◆ **Task objective**:
Filter the lines below, copying only those with the string "строки".
[Exercise data — start]
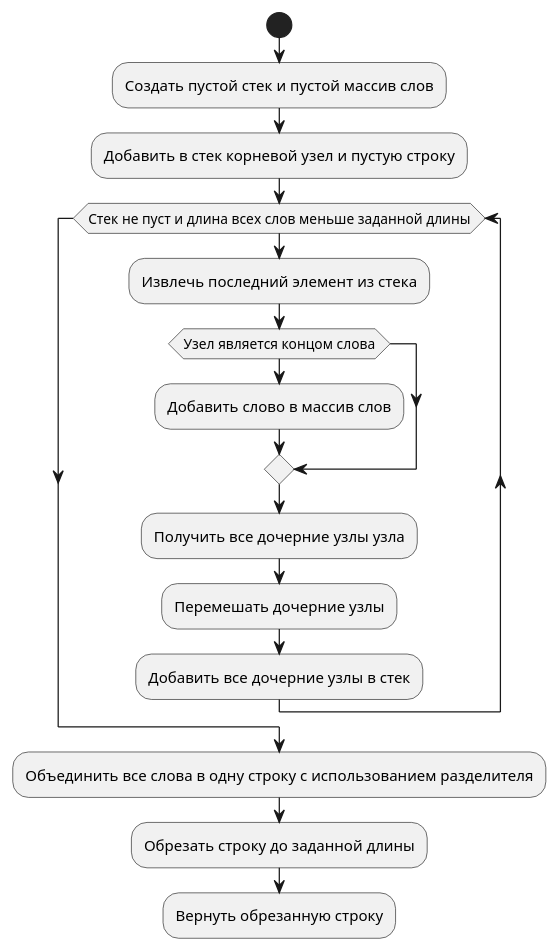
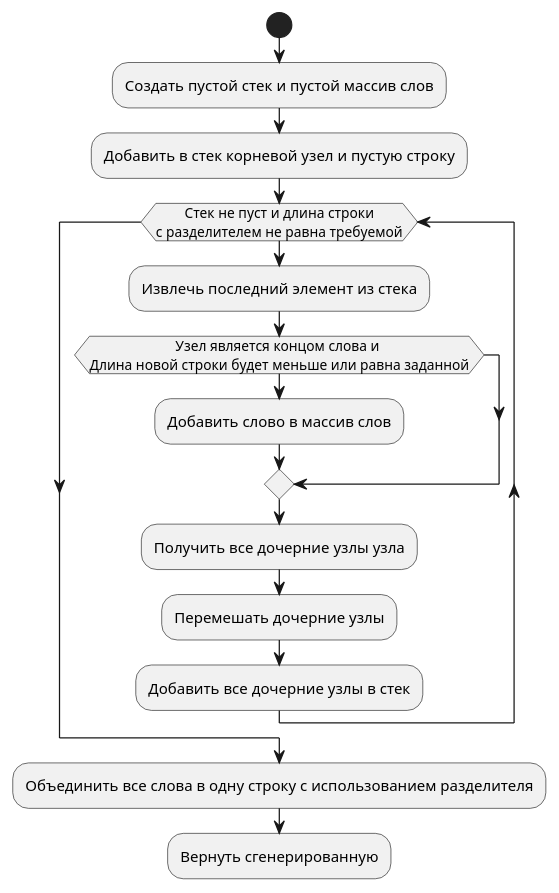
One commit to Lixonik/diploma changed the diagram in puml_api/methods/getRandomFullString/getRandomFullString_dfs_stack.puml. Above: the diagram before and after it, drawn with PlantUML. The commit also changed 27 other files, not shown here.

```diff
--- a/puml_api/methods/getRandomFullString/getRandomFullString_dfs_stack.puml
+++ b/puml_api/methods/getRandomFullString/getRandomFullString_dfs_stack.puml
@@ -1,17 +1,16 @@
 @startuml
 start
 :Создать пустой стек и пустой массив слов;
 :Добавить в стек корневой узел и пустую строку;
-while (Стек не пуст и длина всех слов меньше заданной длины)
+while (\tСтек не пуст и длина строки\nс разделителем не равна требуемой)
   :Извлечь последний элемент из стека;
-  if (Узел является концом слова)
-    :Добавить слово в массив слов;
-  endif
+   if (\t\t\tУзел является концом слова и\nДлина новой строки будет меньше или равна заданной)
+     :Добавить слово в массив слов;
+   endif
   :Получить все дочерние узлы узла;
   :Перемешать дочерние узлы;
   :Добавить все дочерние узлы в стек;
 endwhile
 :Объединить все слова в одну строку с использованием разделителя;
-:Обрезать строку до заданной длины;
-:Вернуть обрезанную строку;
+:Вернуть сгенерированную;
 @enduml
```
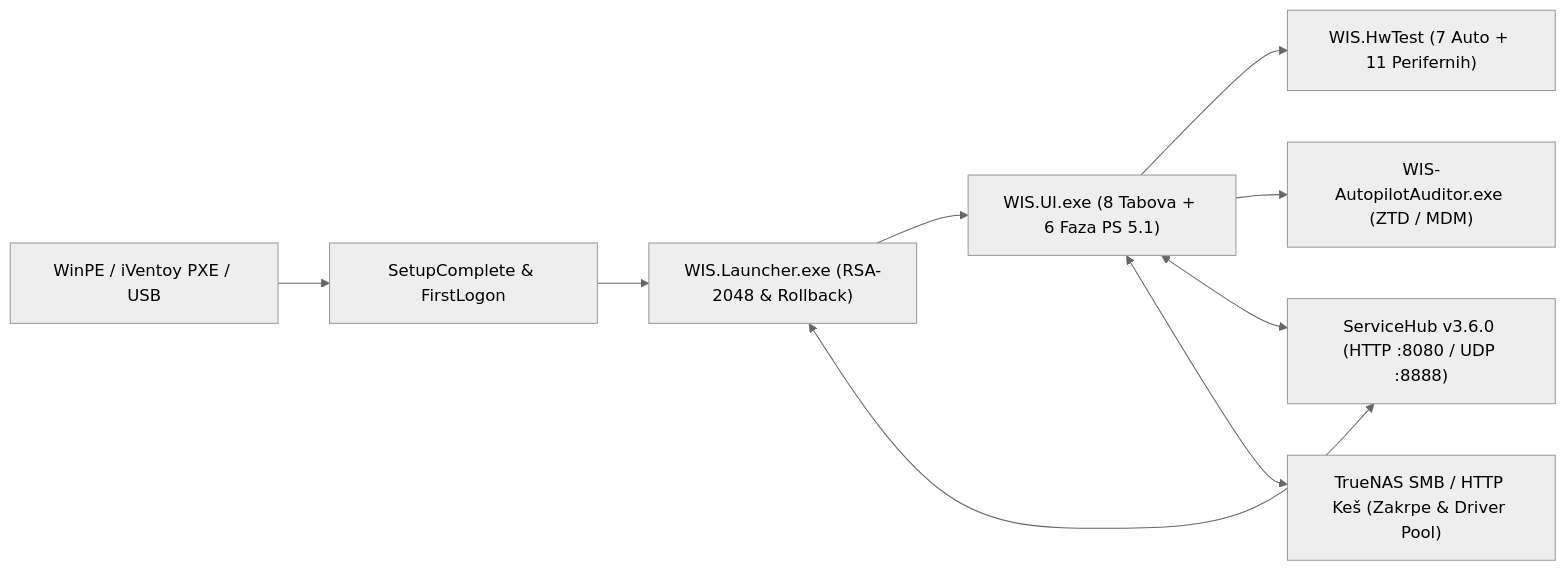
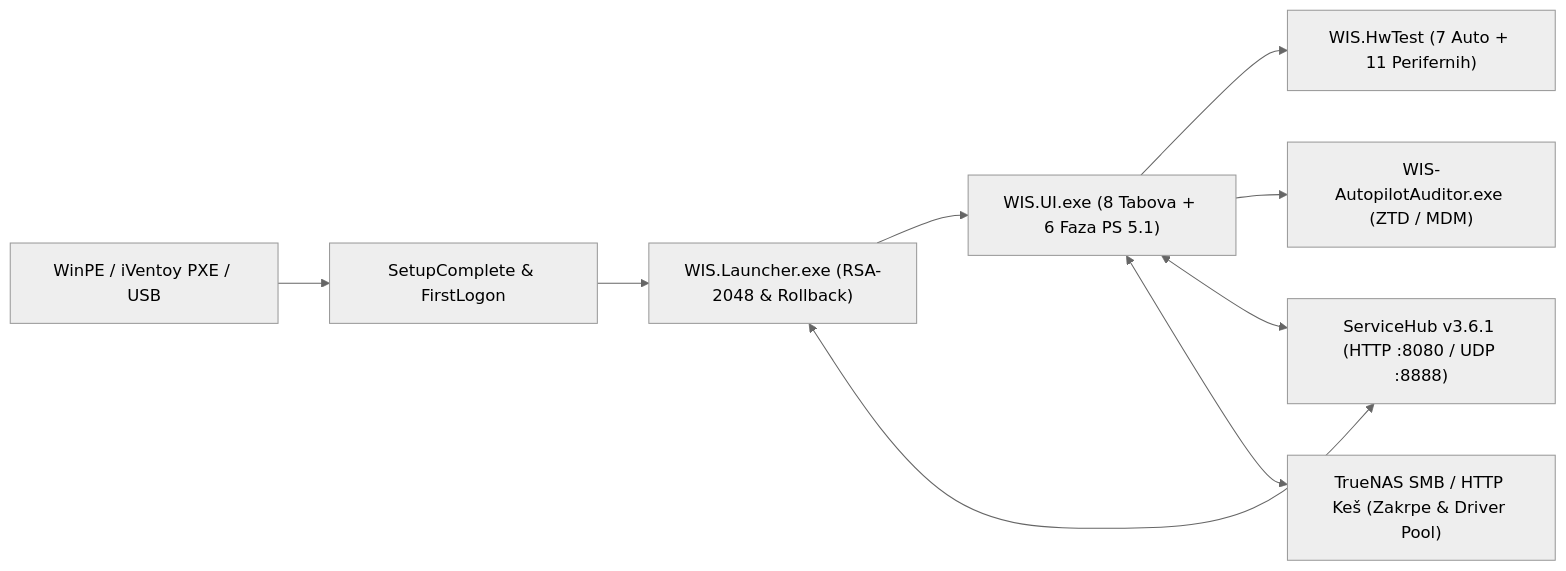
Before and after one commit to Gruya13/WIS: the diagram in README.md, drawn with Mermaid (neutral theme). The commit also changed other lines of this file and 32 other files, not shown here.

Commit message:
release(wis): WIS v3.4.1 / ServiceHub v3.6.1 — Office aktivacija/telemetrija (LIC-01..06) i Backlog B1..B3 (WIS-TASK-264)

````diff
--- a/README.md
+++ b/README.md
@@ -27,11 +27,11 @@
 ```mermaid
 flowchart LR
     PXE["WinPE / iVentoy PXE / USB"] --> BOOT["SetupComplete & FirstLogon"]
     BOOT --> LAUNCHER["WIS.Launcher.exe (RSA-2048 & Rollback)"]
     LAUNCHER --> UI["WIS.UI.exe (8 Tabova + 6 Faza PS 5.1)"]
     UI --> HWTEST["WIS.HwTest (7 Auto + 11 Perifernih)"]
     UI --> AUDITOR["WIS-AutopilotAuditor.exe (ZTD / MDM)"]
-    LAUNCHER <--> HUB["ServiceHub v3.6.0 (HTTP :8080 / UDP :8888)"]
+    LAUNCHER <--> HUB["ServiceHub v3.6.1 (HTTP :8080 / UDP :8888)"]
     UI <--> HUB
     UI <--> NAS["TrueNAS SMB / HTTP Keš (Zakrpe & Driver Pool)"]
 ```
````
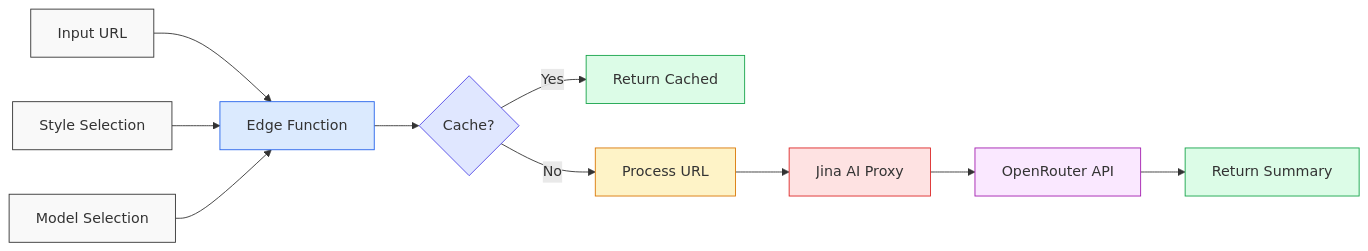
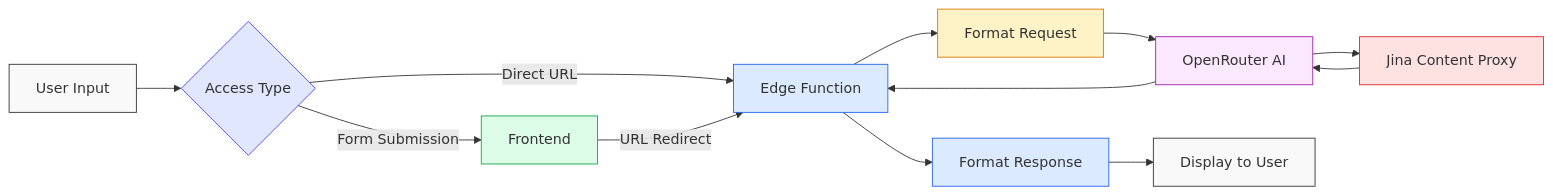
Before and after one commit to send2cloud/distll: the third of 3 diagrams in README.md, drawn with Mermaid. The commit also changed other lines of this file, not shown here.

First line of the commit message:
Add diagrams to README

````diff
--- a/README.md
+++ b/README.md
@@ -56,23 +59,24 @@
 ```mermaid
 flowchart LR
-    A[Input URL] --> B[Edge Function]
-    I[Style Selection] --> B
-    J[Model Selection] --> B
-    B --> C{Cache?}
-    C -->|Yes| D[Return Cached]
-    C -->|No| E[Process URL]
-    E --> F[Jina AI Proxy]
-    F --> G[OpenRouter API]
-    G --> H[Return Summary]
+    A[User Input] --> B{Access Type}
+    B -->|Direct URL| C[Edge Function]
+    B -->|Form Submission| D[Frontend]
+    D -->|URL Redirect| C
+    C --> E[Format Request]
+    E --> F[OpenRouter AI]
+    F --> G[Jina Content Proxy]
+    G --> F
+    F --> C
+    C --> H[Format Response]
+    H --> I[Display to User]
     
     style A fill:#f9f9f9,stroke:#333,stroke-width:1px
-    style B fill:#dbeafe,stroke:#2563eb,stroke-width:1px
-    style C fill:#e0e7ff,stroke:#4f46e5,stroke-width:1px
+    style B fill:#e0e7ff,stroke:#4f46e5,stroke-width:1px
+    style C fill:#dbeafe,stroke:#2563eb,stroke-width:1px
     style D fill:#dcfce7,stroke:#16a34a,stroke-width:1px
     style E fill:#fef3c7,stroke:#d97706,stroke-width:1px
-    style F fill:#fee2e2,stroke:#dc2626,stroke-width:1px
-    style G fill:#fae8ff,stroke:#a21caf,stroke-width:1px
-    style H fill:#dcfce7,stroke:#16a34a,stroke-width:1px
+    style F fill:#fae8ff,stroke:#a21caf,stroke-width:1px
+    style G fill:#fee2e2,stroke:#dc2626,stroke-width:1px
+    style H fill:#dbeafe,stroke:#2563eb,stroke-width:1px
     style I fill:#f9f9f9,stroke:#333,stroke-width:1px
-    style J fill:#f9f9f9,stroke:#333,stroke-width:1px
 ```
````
[Exercise data — finish]
◆ **Answer below**:
+while (\tСтек не пуст и длина строки\nс разделителем не равна требуемой)
+   if (\t\t\tУзел является концом слова и\nДлина новой строки будет меньше или равна заданной)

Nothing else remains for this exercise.